::: GIVEN RECORDS
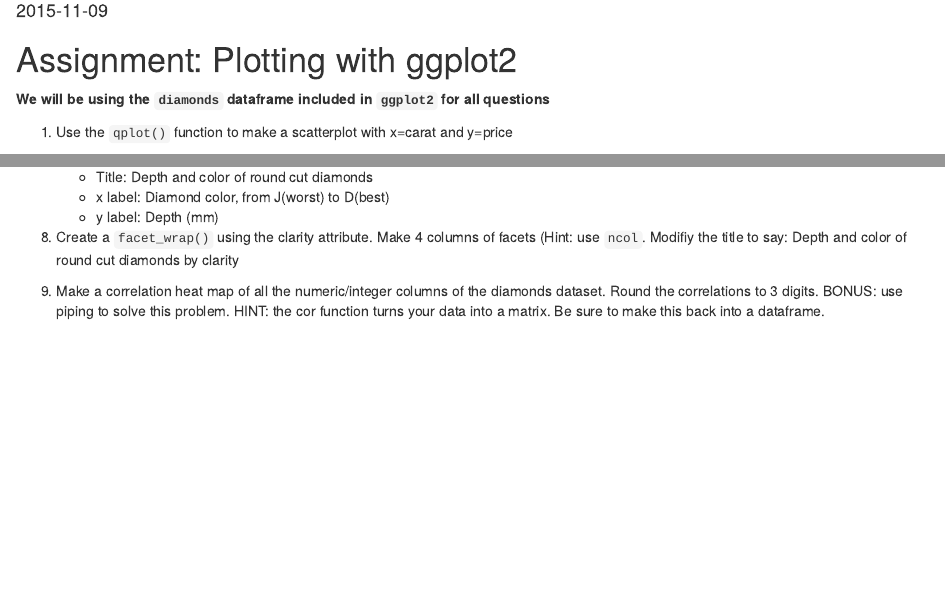
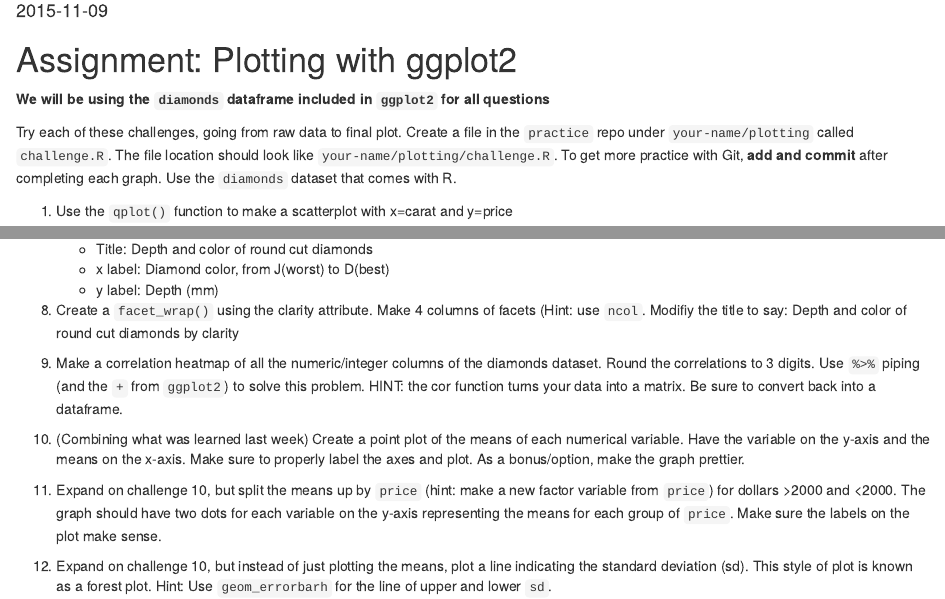
Before and after one commit to thesarahmeister/workshops, an R Markdown document (lessons/rplotting/assignment.Rmd): the page in a window 1100 px wide, from 100 px down, and a second part further down, joined at a grey line. Rendered offline with R 4.5, knitr and Pandoc, with nearby package versions.

Commit message:
Added explanation to plot assignment + added three extra challenges

```diff
--- a/lessons/rplotting/assignment.Rmd
+++ b/lessons/rplotting/assignment.Rmd
@@ -11,3 +8,4 @@
 tag:
     - Lessons
     - Assignment
+    - Plotting
@@ -15,11 +12,17 @@
 categories:
     - Lessons
-    - rplotting
+    - Plotting
 ---
 
 # Assignment: Plotting with ggplot2 #
 
 **We will be using the `diamonds` dataframe included in `ggplot2` for all questions **
+
+Try each of these challenges, going from raw data to final plot. Create a file
+in the `practice` repo under `your-name/plotting` called `challenge.R`. The file
+location should look like `your-name/plotting/challenge.R`. To get more practice
+with Git, **add and commit** after completing each graph. Use the `diamonds`
+dataset that comes with R.
 
 1. Use the `qplot()` function to make a scatterplot with x=carat and y=price
 
@@ -42,4 +45,21 @@
 
 8. Create a `facet_wrap()` using the clarity attribute. Make 4 columns of facets (Hint: use `ncol`. Modifiy the title to say: Depth and color of round cut diamonds by clarity
 
-9. Make a correlation heat map of all the numeric/integer columns of the diamonds dataset. Round the correlations to 3 digits. BONUS: use piping to solve this problem. HINT: the cor function turns your data into a matrix. Be sure to make this back into a dataframe.
+9. Make a correlation heatmap of all the numeric/integer columns of the
+diamonds dataset. Round the correlations to 3 digits. Use `%>%` piping (and the
+`+` from `ggplot2`) to solve this problem. HINT: the cor function turns your
+data into a matrix. Be sure to convert back into a dataframe.
+
+10. (Combining what was learned last week) Create a point plot of the means of
+each numerical variable.  Have the variable on the y-axis and the means on the
+x-axis. Make sure to properly label the axes and plot. As a bonus/option, make
+the graph prettier.
+
+11. Expand on challenge 10, but split the means up by `price` (hint: make a new
+factor variable from `price`) for dollars >2000 and <2000.  The graph should
+have two dots for each variable on the y-axis representing the means for each
+group of `price`. Make sure the labels on the plot make sense.
+
+12. Expand on challenge 10, but instead of just plotting the means, plot a line
+indicating the standard deviation (sd). This style of plot is known as a forest
+plot. Hint: Use `geom_errorbarh` for the line of upper and lower `sd`.
```
Also changed, not shown: lessons/rplotting/assignment.Rmd (6 more changed lines).
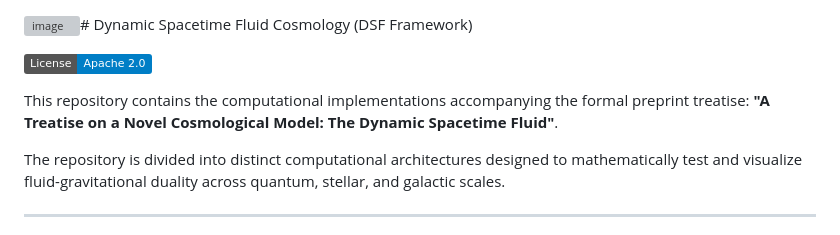
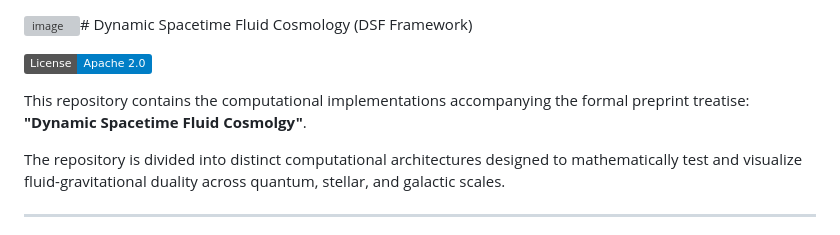
Before and after one commit to sun-warrior/dynamic-spacetime-fluid-simulations, a Markdown page: README.md, the part around the change. Rendered like a GitHub page; badges without logos; grey boxes are pictures that could not be loaded.

```diff
--- a/README.md
+++ b/README.md
@@ -2,7 +2,7 @@
 
 [![License](https://img.shields.io/badge/License-Apache_2.0-blue.svg)](https://opensource.org/licenses/Apache-2.0)
 
-This repository contains the computational implementations accompanying the formal preprint treatise: **"A Treatise on a Novel Cosmological Model: The Dynamic Spacetime Fluid"**.
+This repository contains the computational implementations accompanying the formal preprint treatise: **"Dynamic Spacetime Fluid Cosmolgy"**.
 
 The repository is divided into distinct computational architectures designed to mathematically test and visualize fluid-gravitational duality across quantum, stellar, and galactic scales.
 
```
::::::
**THE TASK:** Reply with every line of the listing that has the string "dataset".

**RESULT FOR THIS TASK:**
+dataset that comes with R.
-9. Make a correlation heat map of all the numeric/integer columns of the diamonds dataset. Round the correlations to 3 digits. BONUS: use piping to solve this problem. HINT: the cor function turns your data into a matrix. Be sure to make this back into a dataframe.
+diamonds dataset. Round the correlations to 3 digits. Use `%>%` piping (and the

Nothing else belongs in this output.